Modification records
★ ★ ★ ★ ★ ★ ★

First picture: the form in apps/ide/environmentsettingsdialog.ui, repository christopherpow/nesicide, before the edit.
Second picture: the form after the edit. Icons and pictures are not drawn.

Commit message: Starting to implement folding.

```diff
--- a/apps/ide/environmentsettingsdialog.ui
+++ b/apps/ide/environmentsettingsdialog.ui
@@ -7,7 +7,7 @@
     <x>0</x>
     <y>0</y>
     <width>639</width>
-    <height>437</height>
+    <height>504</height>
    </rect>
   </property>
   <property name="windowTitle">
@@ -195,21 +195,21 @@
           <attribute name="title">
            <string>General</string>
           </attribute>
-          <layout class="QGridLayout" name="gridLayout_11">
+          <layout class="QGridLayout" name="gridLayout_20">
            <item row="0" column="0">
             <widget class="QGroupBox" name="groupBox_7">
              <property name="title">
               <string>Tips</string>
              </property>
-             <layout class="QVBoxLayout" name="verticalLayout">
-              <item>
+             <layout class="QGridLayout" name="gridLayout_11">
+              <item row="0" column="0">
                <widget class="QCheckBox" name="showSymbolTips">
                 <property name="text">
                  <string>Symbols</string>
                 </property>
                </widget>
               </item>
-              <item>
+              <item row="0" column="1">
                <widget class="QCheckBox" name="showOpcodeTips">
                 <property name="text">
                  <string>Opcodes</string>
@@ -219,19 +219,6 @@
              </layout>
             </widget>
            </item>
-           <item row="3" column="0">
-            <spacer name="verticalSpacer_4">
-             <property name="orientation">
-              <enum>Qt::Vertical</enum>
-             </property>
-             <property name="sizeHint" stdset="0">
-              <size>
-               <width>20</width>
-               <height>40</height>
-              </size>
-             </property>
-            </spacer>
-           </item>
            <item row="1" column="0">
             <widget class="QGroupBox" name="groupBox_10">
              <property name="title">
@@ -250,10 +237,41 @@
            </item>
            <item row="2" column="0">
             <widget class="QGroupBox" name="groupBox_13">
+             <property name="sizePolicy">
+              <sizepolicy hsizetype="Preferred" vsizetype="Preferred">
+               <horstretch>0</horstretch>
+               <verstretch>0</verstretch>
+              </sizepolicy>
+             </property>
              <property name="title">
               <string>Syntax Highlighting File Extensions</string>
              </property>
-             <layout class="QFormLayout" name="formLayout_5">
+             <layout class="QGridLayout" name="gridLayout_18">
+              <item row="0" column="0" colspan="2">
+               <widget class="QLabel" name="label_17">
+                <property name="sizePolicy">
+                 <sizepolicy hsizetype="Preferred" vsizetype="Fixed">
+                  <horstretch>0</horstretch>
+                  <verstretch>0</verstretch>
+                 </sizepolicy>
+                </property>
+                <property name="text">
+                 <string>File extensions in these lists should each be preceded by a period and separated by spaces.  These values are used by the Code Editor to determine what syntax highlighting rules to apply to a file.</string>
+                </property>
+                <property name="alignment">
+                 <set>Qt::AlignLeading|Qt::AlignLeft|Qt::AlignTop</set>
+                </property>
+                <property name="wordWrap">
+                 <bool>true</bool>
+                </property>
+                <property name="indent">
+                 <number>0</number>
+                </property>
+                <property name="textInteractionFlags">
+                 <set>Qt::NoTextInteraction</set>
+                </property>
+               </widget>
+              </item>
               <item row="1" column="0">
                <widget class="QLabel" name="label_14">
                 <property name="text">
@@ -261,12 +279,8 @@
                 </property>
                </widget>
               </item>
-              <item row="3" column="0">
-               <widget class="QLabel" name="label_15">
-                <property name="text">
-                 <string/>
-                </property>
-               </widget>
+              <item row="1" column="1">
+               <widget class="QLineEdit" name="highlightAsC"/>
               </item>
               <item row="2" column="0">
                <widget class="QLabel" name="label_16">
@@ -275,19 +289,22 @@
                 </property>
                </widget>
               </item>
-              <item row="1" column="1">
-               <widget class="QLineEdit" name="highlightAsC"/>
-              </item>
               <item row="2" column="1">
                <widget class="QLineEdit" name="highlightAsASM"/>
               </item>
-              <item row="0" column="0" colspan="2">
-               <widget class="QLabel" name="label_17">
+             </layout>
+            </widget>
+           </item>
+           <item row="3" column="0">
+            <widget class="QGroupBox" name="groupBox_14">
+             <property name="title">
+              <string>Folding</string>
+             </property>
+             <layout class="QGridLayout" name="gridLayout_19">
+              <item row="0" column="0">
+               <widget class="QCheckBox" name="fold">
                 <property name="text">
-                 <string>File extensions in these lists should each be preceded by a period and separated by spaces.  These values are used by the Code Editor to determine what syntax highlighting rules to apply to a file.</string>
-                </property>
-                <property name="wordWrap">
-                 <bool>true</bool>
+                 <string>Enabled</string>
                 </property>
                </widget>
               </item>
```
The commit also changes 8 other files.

★ ★ ★ ★ ★ ★ ★

→ **Exercise description**: Go through the records and copy each line with "string" in it.

→ **Your solution**:
            <string>General</string>
               <string>Tips</string>
                  <string>Symbols</string>
                  <string>Opcodes</string>
               <string>Syntax Highlighting File Extensions</string>
+                 <string>File extensions in these lists should each be preceded by a period and separated by spaces.  These values are used by the Code Editor to determine what syntax highlighting rules to apply to a file.</string>
-                 <string/>
+              <string>Folding</string>
-                 <string>File extensions in these lists should each be preceded by a period and separated by spaces.  These values are used by the Code Editor to determine what syntax highlighting rules to apply to a file.</string>
+                 <string>Enabled</string>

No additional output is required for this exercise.